▶ [What you are asked to do]:
Text only, exactly as given: reproduce the entries below without their pictures.
------------------------------------------------------------
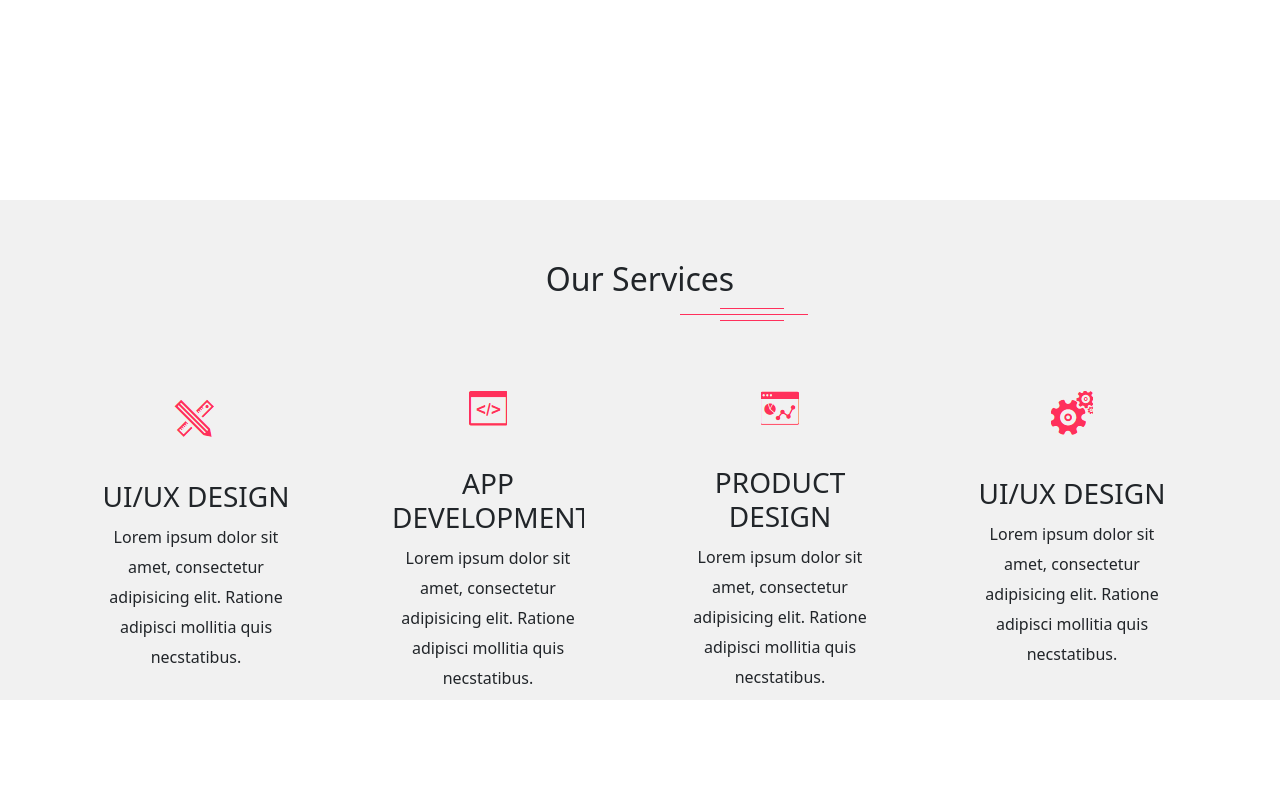
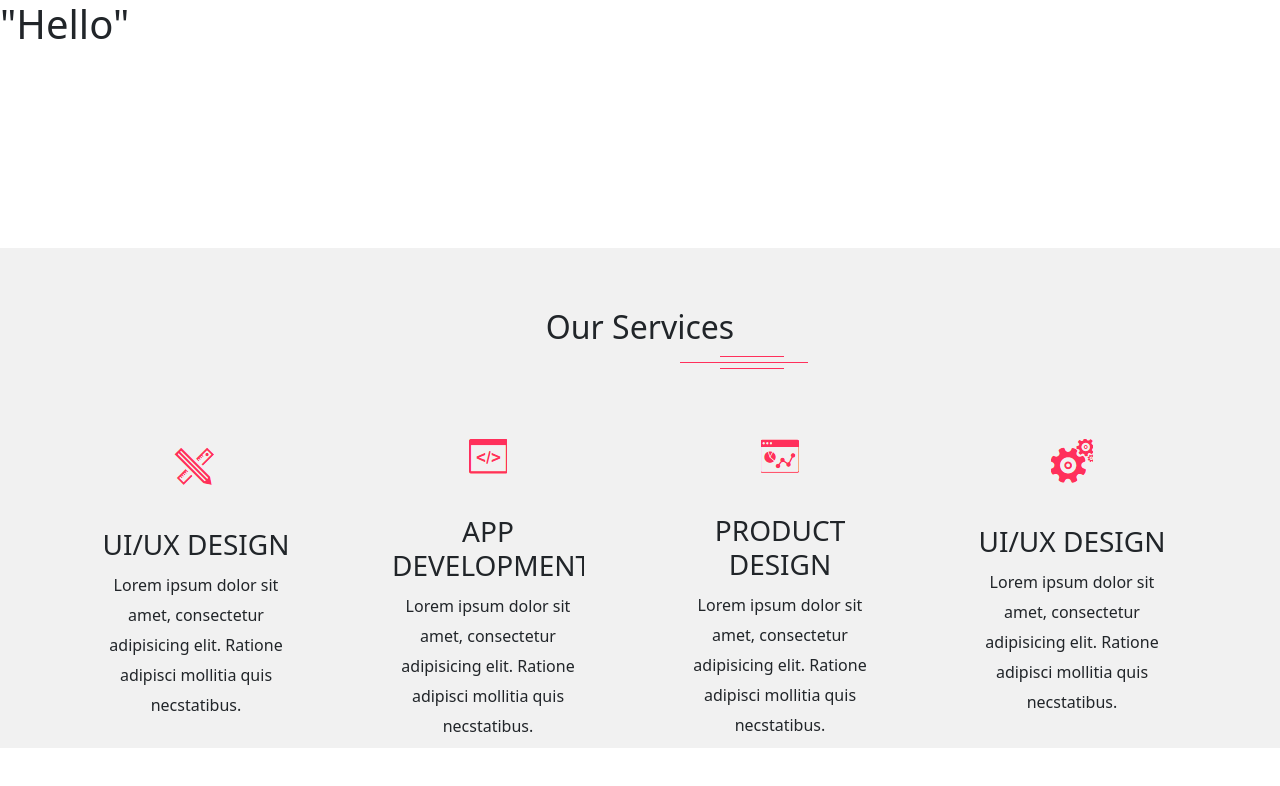
Before and after one commit to reham510/project1, a plain HTML site: page index.html in a window 1280 px wide. Drawn offline with Linux system fonts and the light colour scheme.

Commit message:
Second Commit

```diff
--- a/index.html
+++ b/index.html
@@ -4,7 +4,7 @@
     <link href="css/style.css" rel="stylesheet">
 </head>
 <body>
-
+    <div class="ahmed"><h1>"Hello"</h1></div>
     <div class="perant3" >
         <h2 >Our Services</h2>
         <div class="line"></div>
```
------------------------------------------------------------
▶ [Task response]:
Before and after one commit to reham510/project1, a plain HTML site: page index.html in a window 1280 px wide. Drawn offline with Linux system fonts and the light colour scheme.

Commit message:
Second Commit

```diff
--- a/index.html
+++ b/index.html
@@ -4,7 +4,7 @@
     <link href="css/style.css" rel="stylesheet">
 </head>
 <body>
-
+    <div class="ahmed"><h1>"Hello"</h1></div>
     <div class="perant3" >
         <h2 >Our Services</h2>
         <div class="line"></div>
```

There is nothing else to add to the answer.